A report published by Fortify Rights Tuesday said that the National Verification Card (NVC) scheme targeting Myanmar’s Rohingya Muslims is part of a campaign by Myanmar authorities that seeks to erase their identity.
"The Myanmar government is trying to destroy the Rohingya people through an administrative process that effectively strips them of basic rights," Matthew Smith, Chief Executive Officer of Fortify Rights said adding, "This process and its impacts lie at the root of the Rohingya crisis, and until it's addressed, the crisis will continue."
The report, namely, “Tools of Genocide: National Verification Cards and the Denial of Citizenship of Rohingya Muslims in Myanmar”, looked into alternative identities given to Rohingyas over the past few decades for alleged “citizenship scrutiny” that have gradually limited their rights, including freedom of movement, expression, and access to livelihood.
"The NVC process is just another reiteration of discriminatory cards that have been given out over the years to the Rohingya," John Quinley III, author of the report and a human rights specialist at Fortify Rights, told Al Jazeera.
The report also revealed that the authorities used torture and abuse to force Rohingyas to accept the verification card.
"I was beaten everywhere - my head, back, chest, and all over my body," a 62-year-old Rohingya farmer recounted who was told that, "If you don't accept the NVC, we will kill you.”
The NVCs are "the first step before the scrutinization of citizenship," according to the government.
United Nations Independent Fact-Finding Mission on Myanmar found out that Rohingyas were increasingly pressured to accept the NVCs just before the crackdown on the civilians in 2016 and 2017. The Fortify Rights report also found out the same.
"Evidence suggests a positive correlation between Myanmar authorities' efforts to force Rohingya to accept NVCs and their efforts to destroy the Rohingya as a group," the report said.
"These findings demonstrate that the NVC process has not been a response to the crisis in Rakhine State, as the government suggests, but rather a fundamental part of the crisis."

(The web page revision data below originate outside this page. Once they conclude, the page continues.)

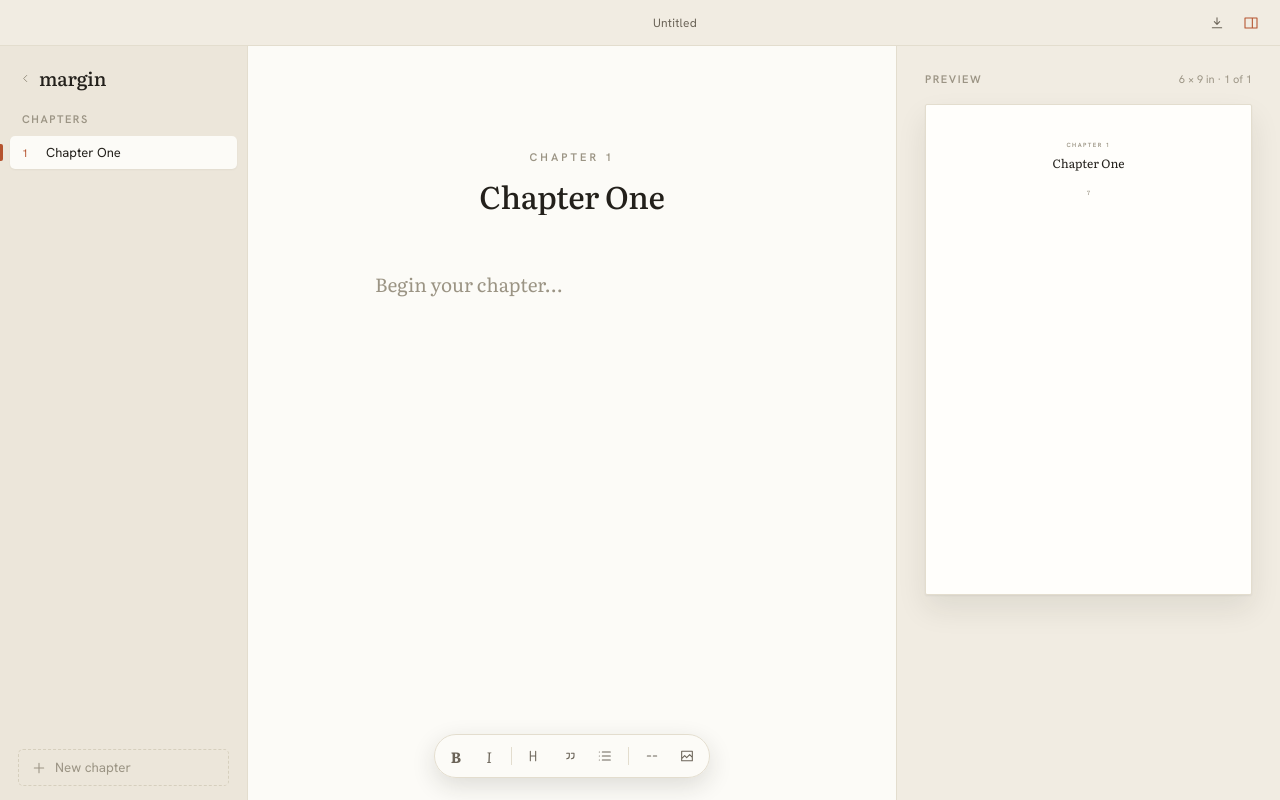
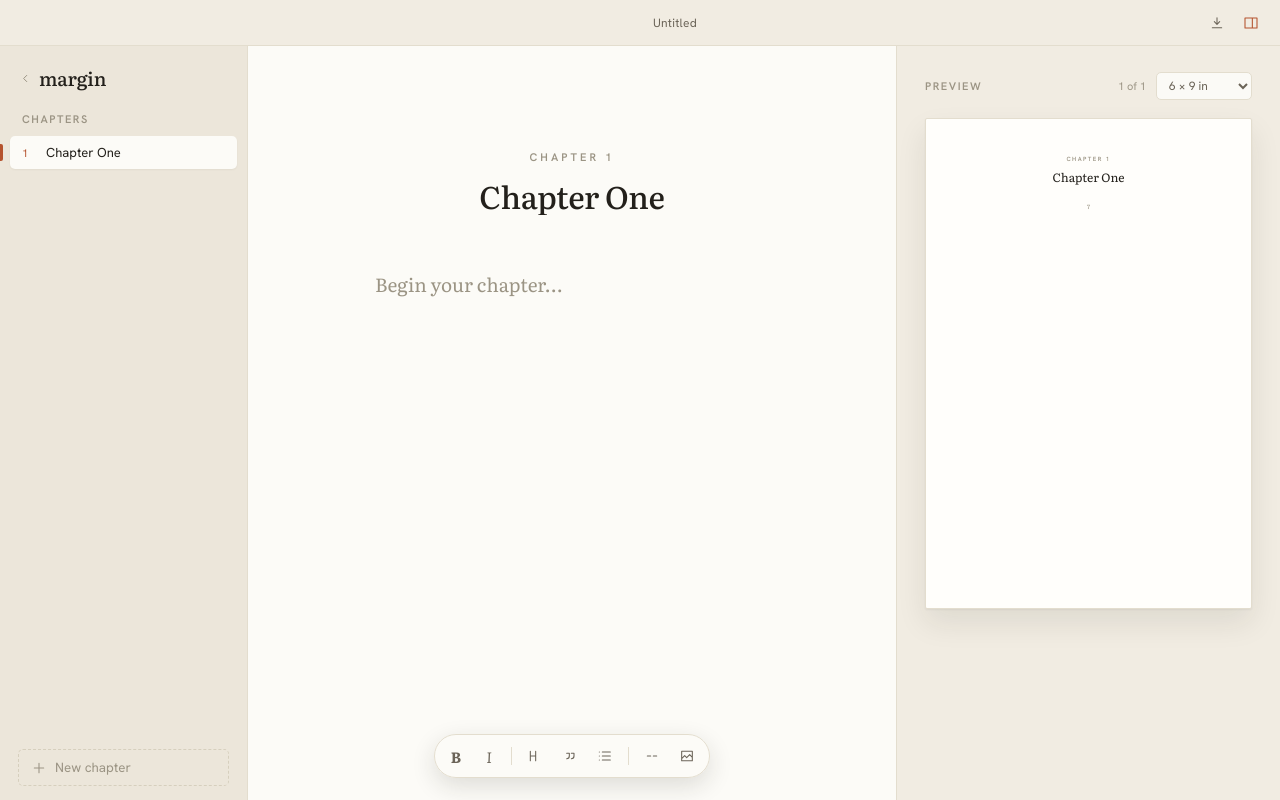
Before and after one commit to priyanshujain/margin, a React (Vite) app: page / in a window 1280 px wide. Both pictures are taken after a click on the button "New book". Built offline with nearby package versions, Linux system fonts and the light colour scheme.

Commit message:
feat(preview): move trim size selector into the preview panel

```diff
--- a/src/components/Dock.tsx
+++ b/src/components/Dock.tsx
@@ -1,17 +1,37 @@
 import { useEffect, useMemo, useRef, useState } from "react";
 import { generateHTML } from "@tiptap/core";
 import { useBook } from "../store/useBook";
+import type { TrimSize } from "../model/book";
 import { editorExtensions } from "../editor/extensions";
 import { bookToPdfInputs } from "../export/typst";
 import { compilePdf, isDesktop } from "../ipc";
 import { PdfPreview } from "./PdfPreview";
 
-const TRIM_LABEL: Record<string, string> = {
-  "6x9": "6 × 9 in",
-  "5.5x8.5": "5.5 × 8.5 in",
-  "5x8": "5 × 8 in",
-  a5: "A5",
-};
+const TRIMS: { value: TrimSize; label: string }[] = [
+  { value: "6x9", label: "6 × 9 in" },
+  { value: "5.5x8.5", label: "5.5 × 8.5 in" },
+  { value: "5x8", label: "5 × 8 in" },
+  { value: "a5", label: "A5" },
+];
+
+function TrimSelect() {
+  const trim = useBook((s) => s.book?.settings.trim ?? "6x9");
+  const setSettings = useBook((s) => s.setSettings);
+  return (
+    <select
+      className="trim-select"
+      value={trim}
+      onChange={(e) => setSettings({ trim: e.target.value as TrimSize })}
+      title="Trim size"
+    >
+      {TRIMS.map((t) => (
+        <option key={t.value} value={t.value}>
+          {t.label}
+        </option>
+      ))}
+    </select>
+  );
+}
 
 export function Dock() {
   return isDesktop ? <PdfDock /> : <HtmlDock />;
@@ -45,7 +65,10 @@ function PdfDock() {
     <section className="dock">
       <div className="dock-head">
         <span className="label">Preview</span>
-        <span className="meta">{busy ? "updating…" : TRIM_LABEL[book?.settings.trim ?? "6x9"]}</span>
+        <div className="dock-tools">
+          {busy && <span className="meta">updating…</span>}
+          <TrimSelect />
+        </div>
       </div>
       {error ? (
         <pre className="dock-error">{error}</pre>
@@ -72,9 +95,12 @@ function HtmlDock() {
     <section className="dock">
       <div className="dock-head">
         <span className="label">Preview</span>
-        <span className="meta">
-          {TRIM_LABEL[book.settings.trim]} · {idx + 1} of {chapters.length}
-        </span>
+        <div className="dock-tools">
+          <span className="meta">
+            {idx + 1} of {chapters.length}
+          </span>
+          <TrimSelect />
+        </div>
       </div>
       <div className="page">
         <div className="p-opener">
--- a/src/styles/app.css
+++ b/src/styles/app.css
@@ -327,6 +327,32 @@ button {
   font-size: var(--t-1);
   color: var(--ink-faint);
   font-variant-numeric: tabular-nums;
+}
+
+.dock-tools {
+  display: flex;
+  align-items: center;
+  gap: 10px;
+}
+
+.trim-select {
+  font-family: var(--font-ui);
+  font-size: var(--t-2);
+  color: var(--ink-soft);
+  background: var(--raised);
+  border: 1px solid var(--line);
+  border-radius: var(--r-sm);
+  padding: 4px 8px;
+  cursor: pointer;
+}
+
+.trim-select:hover {
+  border-color: var(--line-strong);
+}
+
+.trim-select:focus {
+  outline: none;
+  border-color: var(--accent);
 }
 
 .page {
```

"The message from the Rohingya community is very clear- the NVC is not for us. We are not foreigners, we are indigenous and the NVC is a genocide card," said Khin Maung, a Rohingya refugee in Bangladesh.
"According to the 1982 Citizenship Law there is no mention of NVC, but the Myanmar government is trying to destroy the Rohingya community with this card."
Myanmar's 1982 Citizenship Law says that only people of 135 ethnic groups identified by the state are citizens of the country. These are the groups which settled in Myanmar before 1824 when the British first occupied the country.
"Despite generations of residence in Myanmar, the Rohingya are not considered to be amongst these official indigenous races and are thus effectively excluded from full citizenship,” John Quinley III said.